Tuesday, June 30, 2015

UK And Canada Sign MOU For Advancing Nuclear Cooperation

This picture of a nuclear power plant was taken from a plane. The plant consists of 8 large dome-shaped reactor buildings and other structures.
Copyright © 2005 Ontario Power Generation Inc.
Nuclear Street News - The Natural Resources Canada, known as NRCan, and the British Department for Energy and Climate Change (DECC) have signed a memorandum of understanding that allows for greater cooperation in the field of nuclear energy.

The deal will build on the partnership between Candu Energy Inc. and GE Hitachi Nuclear Energy Canada, allowing further development of plutonium and uranium stockpiles in CANDU heavy water reactors, according to a statement.
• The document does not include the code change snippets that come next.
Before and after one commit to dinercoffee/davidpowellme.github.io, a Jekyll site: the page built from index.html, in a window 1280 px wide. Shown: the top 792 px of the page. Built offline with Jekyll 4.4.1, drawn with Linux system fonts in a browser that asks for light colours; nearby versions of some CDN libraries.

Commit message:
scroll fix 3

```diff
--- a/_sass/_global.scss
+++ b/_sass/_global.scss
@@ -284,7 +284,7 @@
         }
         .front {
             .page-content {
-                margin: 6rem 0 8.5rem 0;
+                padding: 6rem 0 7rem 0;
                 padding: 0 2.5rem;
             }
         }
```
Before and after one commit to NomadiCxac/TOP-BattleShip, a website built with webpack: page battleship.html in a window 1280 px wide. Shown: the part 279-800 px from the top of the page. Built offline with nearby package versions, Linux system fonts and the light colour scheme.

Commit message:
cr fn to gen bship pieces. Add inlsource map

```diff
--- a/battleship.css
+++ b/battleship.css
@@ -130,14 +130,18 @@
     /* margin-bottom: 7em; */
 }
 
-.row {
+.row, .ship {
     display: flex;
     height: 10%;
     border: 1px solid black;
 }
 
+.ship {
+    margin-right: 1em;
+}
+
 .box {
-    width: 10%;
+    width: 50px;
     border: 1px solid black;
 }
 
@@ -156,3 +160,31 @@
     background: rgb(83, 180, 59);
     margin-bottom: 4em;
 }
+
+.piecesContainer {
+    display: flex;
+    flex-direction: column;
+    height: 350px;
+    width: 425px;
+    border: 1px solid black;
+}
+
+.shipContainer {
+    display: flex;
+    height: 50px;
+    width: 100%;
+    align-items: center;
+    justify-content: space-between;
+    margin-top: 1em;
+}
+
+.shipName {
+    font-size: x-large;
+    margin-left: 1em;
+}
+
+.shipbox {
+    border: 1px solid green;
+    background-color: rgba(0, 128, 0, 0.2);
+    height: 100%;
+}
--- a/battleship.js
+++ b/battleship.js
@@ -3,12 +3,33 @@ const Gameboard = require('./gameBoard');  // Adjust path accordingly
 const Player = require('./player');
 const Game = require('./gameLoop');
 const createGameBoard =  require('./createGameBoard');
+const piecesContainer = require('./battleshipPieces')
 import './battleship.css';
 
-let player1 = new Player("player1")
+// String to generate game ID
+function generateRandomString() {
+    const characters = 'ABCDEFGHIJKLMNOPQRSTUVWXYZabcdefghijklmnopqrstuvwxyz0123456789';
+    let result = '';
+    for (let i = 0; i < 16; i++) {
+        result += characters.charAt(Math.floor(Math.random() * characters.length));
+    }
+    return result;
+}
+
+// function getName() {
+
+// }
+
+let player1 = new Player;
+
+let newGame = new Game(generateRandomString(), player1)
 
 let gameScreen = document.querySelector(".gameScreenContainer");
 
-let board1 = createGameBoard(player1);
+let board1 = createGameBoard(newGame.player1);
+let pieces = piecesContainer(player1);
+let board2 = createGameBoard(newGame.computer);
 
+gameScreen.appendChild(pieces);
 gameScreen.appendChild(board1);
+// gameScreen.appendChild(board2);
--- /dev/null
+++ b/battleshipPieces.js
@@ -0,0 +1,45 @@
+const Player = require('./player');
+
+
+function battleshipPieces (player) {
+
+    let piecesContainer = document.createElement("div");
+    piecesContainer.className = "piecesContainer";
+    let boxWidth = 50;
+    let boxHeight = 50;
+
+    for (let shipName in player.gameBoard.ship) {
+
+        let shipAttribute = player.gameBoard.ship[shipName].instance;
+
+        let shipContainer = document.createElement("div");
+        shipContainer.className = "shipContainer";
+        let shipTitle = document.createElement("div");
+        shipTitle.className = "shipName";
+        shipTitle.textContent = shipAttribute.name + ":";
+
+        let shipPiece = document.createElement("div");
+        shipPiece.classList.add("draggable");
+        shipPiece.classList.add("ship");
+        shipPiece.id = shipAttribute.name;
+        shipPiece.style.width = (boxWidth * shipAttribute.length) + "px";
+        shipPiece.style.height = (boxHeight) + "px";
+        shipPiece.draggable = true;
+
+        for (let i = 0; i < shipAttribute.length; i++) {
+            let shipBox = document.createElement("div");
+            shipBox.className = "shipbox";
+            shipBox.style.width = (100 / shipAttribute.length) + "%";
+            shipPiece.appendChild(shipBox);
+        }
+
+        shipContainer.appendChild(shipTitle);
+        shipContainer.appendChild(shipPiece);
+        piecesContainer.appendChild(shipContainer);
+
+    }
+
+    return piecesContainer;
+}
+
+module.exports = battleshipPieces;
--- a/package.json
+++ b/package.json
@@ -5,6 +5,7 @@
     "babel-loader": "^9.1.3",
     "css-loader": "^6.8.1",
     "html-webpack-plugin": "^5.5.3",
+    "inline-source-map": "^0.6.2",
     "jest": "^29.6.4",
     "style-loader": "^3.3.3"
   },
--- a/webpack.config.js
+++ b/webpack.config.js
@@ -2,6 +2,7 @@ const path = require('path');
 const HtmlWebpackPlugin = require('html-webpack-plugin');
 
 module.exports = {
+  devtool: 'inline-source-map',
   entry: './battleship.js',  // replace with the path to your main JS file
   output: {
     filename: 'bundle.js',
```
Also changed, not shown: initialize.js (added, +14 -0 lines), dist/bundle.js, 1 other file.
The biggest winner in the deal is, apparently, Canada, based on the opportunities it will provide for Canadian companies. Britain is dealing with an aging nuclear power plant fleet that currently supplies the country with 18 percent of its electricity. However, all but one of the country’s nuclear power plants are expected to close by 2023.

Britain, meanwhile, has signaled that it expects to build 12 nuclear reactors by 2030 – at least enough to generate 16,000MW.

Friday, June 19, 2015

Moment of Truth Nears for Nuclear Waste Time Bomb

A worker looks through a thick glass window at part of the treatment of nuclear waste at the Areva Nuclear Plant of La Hague, near Cherbourg, western France, western France, April 22, 2015.  REUTERS/Benoit Tessier
Waste treatment at the Areva Nuclear Plant, western France
Reuters: By Vera Eckert - More than half a century after the world's first commercial nuclear plant went into operation in the United States, the industry may finally be nearing a way to store radioactive waste underground permanently.

The world has 270,000 tonnes of used fuel stockpiled, much of it under water in ponds at nuclear power stations, adding to the urgency of finding a permanent storage solution for material that can remain toxic for hundreds of thousands of years.

Finland and Sweden hope to be the first countries in the world to be able to put the most dangerous high-level waste (HLW) into underground storage in the next decade, using a new technology to encase fuel rods and protect them from erosion.

At a conference in Vienna this week, the 164-nation International Atomic Energy Agency (IAEA) heard updates from the Finish and Swedish authorities on their model solution.


Nuclear to Play Significant Role in IEA’s Climate Strategy

WEO 2015 ClimateBy FORATOM: Posted in News-feeds - The International Energy Agency (IEA) published on 15 June 2015 a new study, World Energy Outlook Special Report on Energy and Climate Change, in which it outlines its strategy for the world to limit global warming to 2°C. The use of low-carbon energies including renewables and nuclear must sharply increase while oil and gas production must decrease for the greenhouse gas (GHG) emissions to peak by 2020.

The IEA defines four pillars, which are: to set the conditions for energy-related emissions to peak by 2020; to review national climate contributions regularly; to translate the national or regional climate goals into a collective long-term emissions goal; and to establish an effective process for tracking achievements in the energy sector. To do so, the IEA recommends a series of measures including increasing energy efficiency, reducing the use of inefficient coal-fired power plants, increasing investment in renewables, reducing methane emissions, and phasing out fossil fuels subsidies.


Tuesday, June 9, 2015

California's Mega-Drought: Nuclear Power To The Rescue

Diablo Canyon Nuclear Power Plant in San Luis Obispo County, California has had a seawater desalination plant for its entire existence, producing all of its fresh water needs from operations to cooling to irrigation to supplying drinking water to its employees. But it only uses about 40% of its capacity and is willing to use all of it to produce fresh water for the nearby community to help with the effects of the megadrought.
Diablo Canyon Nuclear Power Plant
Forbes>Energy (James Conca) - The only power facility in California that does not use any of the state’s precious fresh water is the Diablo Canyon Nuclear Power Plant near San Luis Obispo. And it can even produce additional freshwater for the nearby community.

The nuclear plant desalinates ocean water using reverse osmosis and ultrafiltration. The nuclear plant depends on the desalination plant as its sole source of fresh water, used for the plant’s two nuclear reactors as well as all other water needs such as drinking water for its employees and irrigation of its grounds.

Although a relatively small plant, Diablo Canyon’s seawater desalination plant is presently the largest operating desal facility on the West Coast, producing about 675,000 gallons of freshwater a day.